Republic of Korea Supports e-Government in Pacific
29th October 2009
Delegates from 15 Pacific Islands Countries have returned from an intensive two- week study tour of Korea directed at facilitating the development of e-Government in the Pacific.
e-Government - the use of Internet and other communications technologies for governments to communicate with citizens and the global community - has potential to improve governance and eliminate the effects of distance and isolation in the Pacific.
Coordinator of the group from the Pacific Islands Countries and Forum Secretariat Economic Infrastructure Adviser, John Budden said Korea is ranked number one globally in e-Government and the Korean Government is funding the study tours under a three-year agreement with the Forum Secretariat.
The course consisted of knowledge sharing by experts from Government, academia and the private sector on the use of Information and Communication Technologies (ICTs) in many facets of public enterprise. Discussions focused on better government citizen relations and improved transparency, efficiency and effectiveness of governance by use of ICT.
Formal lectures were supplemented by visits to major commercial and industrial plants as well as centers using and developing ICTs for government management.
"Participants were given a clear understanding of the contribution e-government has made to Korea's dramatic economic and social recovery over the last half century and the role of ICT in the current unique democratic culture," said Mr Budden.
He added that with ICT connectivity rapidly improving in the region through the telecommunications sector reforms, opportunities to apply e-Government for information dissemination and citizen relations with government was becoming a reality.
The workshop discussed the use of simple e-Government techniques such as call centers and media as well as more sophisticated approaches applied to government purchasing and customs.

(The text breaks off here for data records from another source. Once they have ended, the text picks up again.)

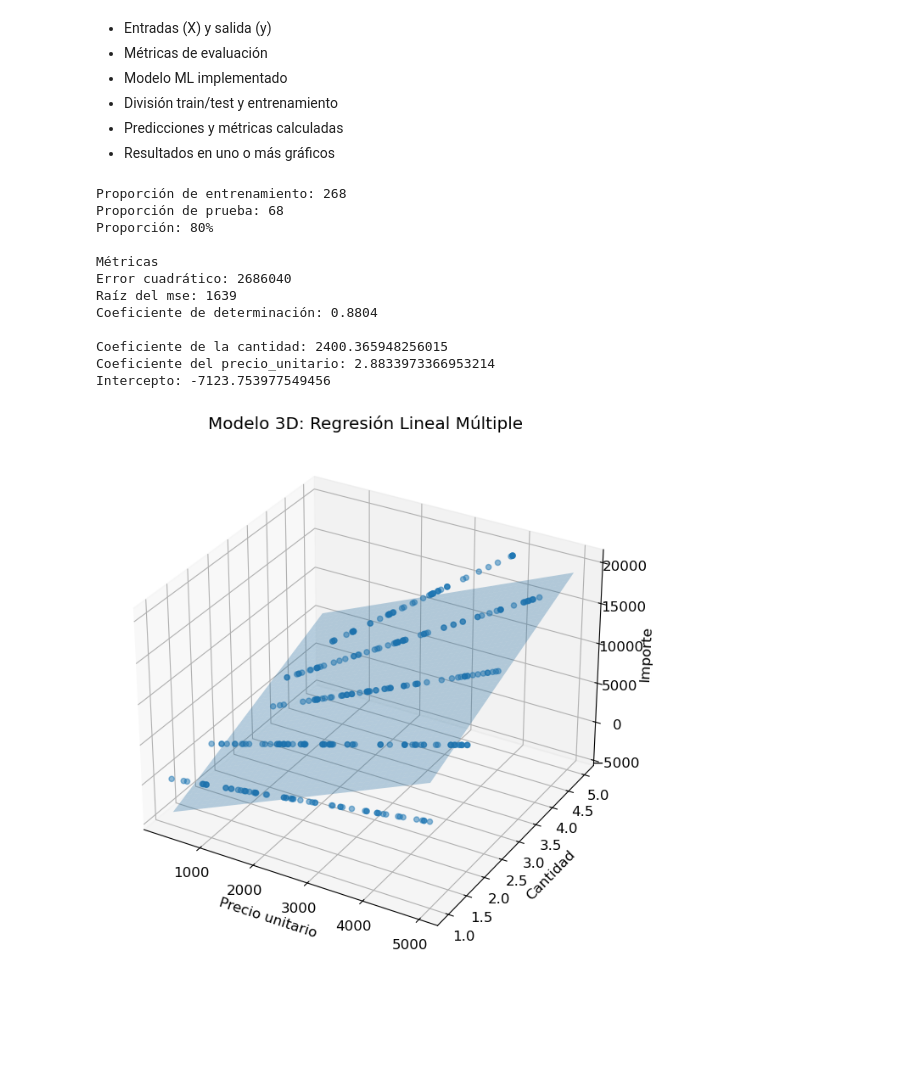
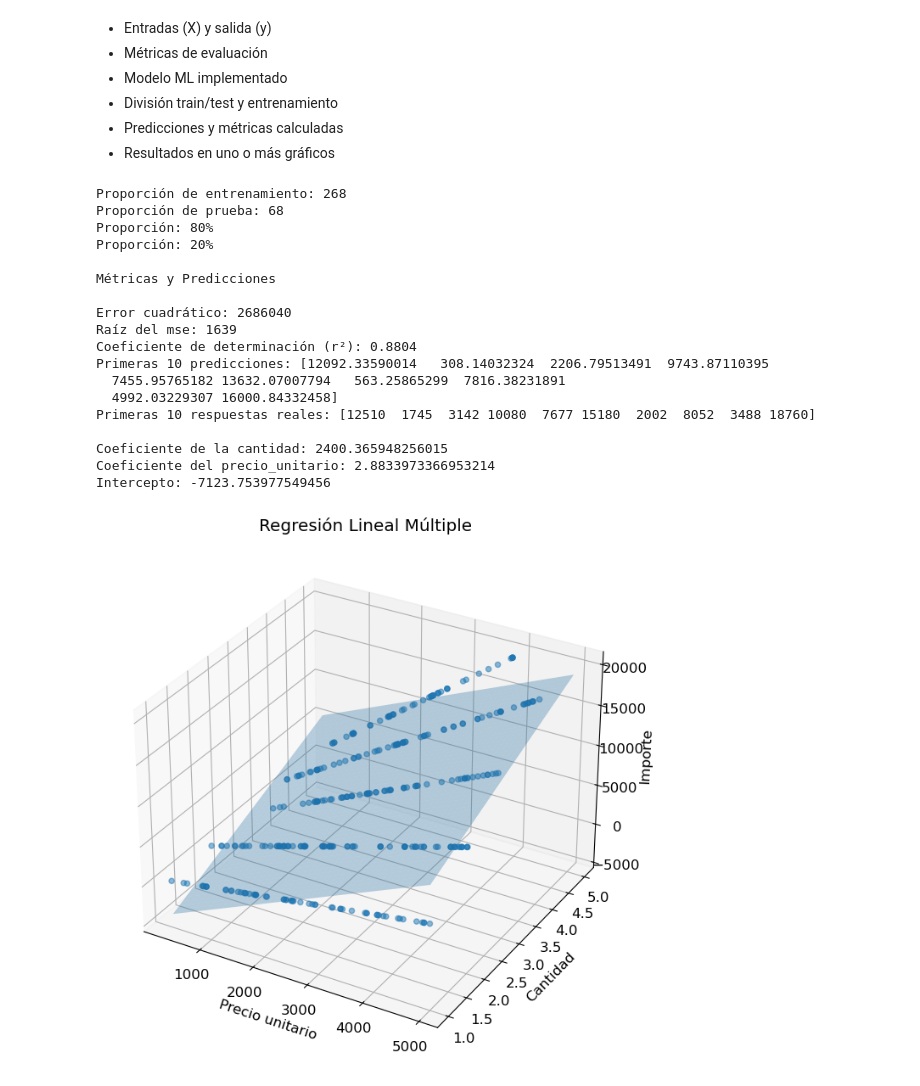
Before and after one commit to DevAndrewGx/AI-PROYECTO-TIENDA-AURELION, a Jupyter notebook: Análisis exploratorio de datos de la tienda Aurelion.ipynb, the cells around one changed output. Saved outputs shown, nothing was run; the diff lists cells and outputs as text; code cells hidden in the pictures; blank space fills up the shorter version.

```diff
--- a/Análisis exploratorio de datos de la tienda Aurelion.ipynb
+++ b/Análisis exploratorio de datos de la tienda Aurelion.ipynb
@@ -1068,7 +1068,6 @@ plt.show()
 * Predicciones y métricas calculadas
 * Resultados en uno o más gráficos
 # %%
-import matplotlib.pyplot as plt
 from sklearn.model_selection import train_test_split
 from sklearn.linear_model import LinearRegression
 from sklearn.metrics import mean_squared_error, r2_score
@@ -1087,6 +1086,7 @@ x_train, x_test, y_train, y_test = train_test_split(X, y, test_size=0.2, random_
 print(f"Proporción de entrenamiento: {len(x_train)}")
 print(f"Proporción de prueba: {len(x_test)}")
 print(f"Proporción: {len(x_train)/(len(x_train)+len(x_test)):.0%}")
+print(f"Proporción: {len(x_test)/(len(x_train)+len(x_test)):.0%}")
 
 # 3. Crear el modelo
 
@@ -1107,10 +1107,12 @@ r2 = r2_score(y_test, y_pred)
 
 # 7. Mostrar resultados
 
-print("\nMétricas")
+print("\nMétricas y Predicciones\n")
 print(f"Error cuadrático: {mse:.0f}")
 print(f"Raíz del mse: {np.sqrt(mse):.0f}") # Parece ser alto!!
-print(f"Coeficiente de determinación: {r2:.4f}")
+print(f"Coeficiente de determinación (r²): {r2:.4f}")
+print(f"Primeras 10 predicciones: {y_pred[:10]}") # Predicciones generadas por el modelo
+print(f"Primeras 10 respuestas reales: {y_test[:10].values}") # Valores reales del conjunto de prueba
 
 # 8. Coeficientes e intercepto (conocer la ecuación)
 
@@ -1123,11 +1125,17 @@ print(f"Intercepto: {modelo.intercept_}") # Accedemos al intercepto
 Proporción de entrenamiento: 268
 Proporción de prueba: 68
 Proporción: 80%
+Proporción: 20%
 
-Métricas
+Métricas y Predicciones
+
 Error cuadrático: 2686040
 Raíz del mse: 1639
-Coeficiente de determinación: 0.8804
+Coeficiente de determinación (r²): 0.8804
+Primeras 10 predicciones: [12092.33590014   308.14032324  2206.79513491  9743.87110395
+  7455.95765182 13632.07007794   563.25865299  7816.38231891
+  4992.03229307 16000.84332458]
+Primeras 10 respuestas reales: [12510  1745  3142 10080  7677 15180  2002  8052  3488 18760]
 
 Coeficiente de la cantidad: 2400.365948256015
 Coeficiente del precio_unitario: 2.8833973366953214
@@ -1143,32 +1151,32 @@ z = df_detallevent_ventas["importe"]
 # Crear figura 3D
 fig = plt.figure(figsize=(10, 8))
 ax = fig.add_subplot(111, projection='3d')
 
 # Graficar puntos reales
 ax.scatter(x, y, z, alpha=0.5)
 
 # Crear malla para graficar el plano de regresión
 x_surf, y_surf = np.meshgrid(
     np.linspace(x.min(), x.max(), 50),
     np.linspace(y.min(), y.max(), 50)
 )
 
 # Ecuación del modelo
 b0 = modelo.intercept_
 b1 = modelo.coef_[0]       # cantidad
 b2 = modelo.coef_[1]       # precio_unitario
 
 z_surf = b0 + b1 * y_surf + b2 * x_surf
 
 # Graficar superficie del modelo
 ax.plot_surface(x_surf, y_surf, z_surf, alpha=0.3)
 
 # Etiquetas
 ax.set_xlabel("Precio unitario")
 ax.set_ylabel("Cantidad")
 ax.set_zlabel("Importe")
-ax.set_title("Modelo 3D: Regresión Lineal Múltiple")
+ax.set_title("Regresión Lineal Múltiple")
 
 plt.show()
 # %% [output]
-[figure, old version]
+[figure, new version]
```
Also changed, not shown: parts of 15 cells of this notebook, 10 other files.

"The imminent introduction of m-banking facilities (the use of mobile phones to conduct financial transactions), for example, would allow seamless payments for services provided by the government to the general public," Mr Budden said.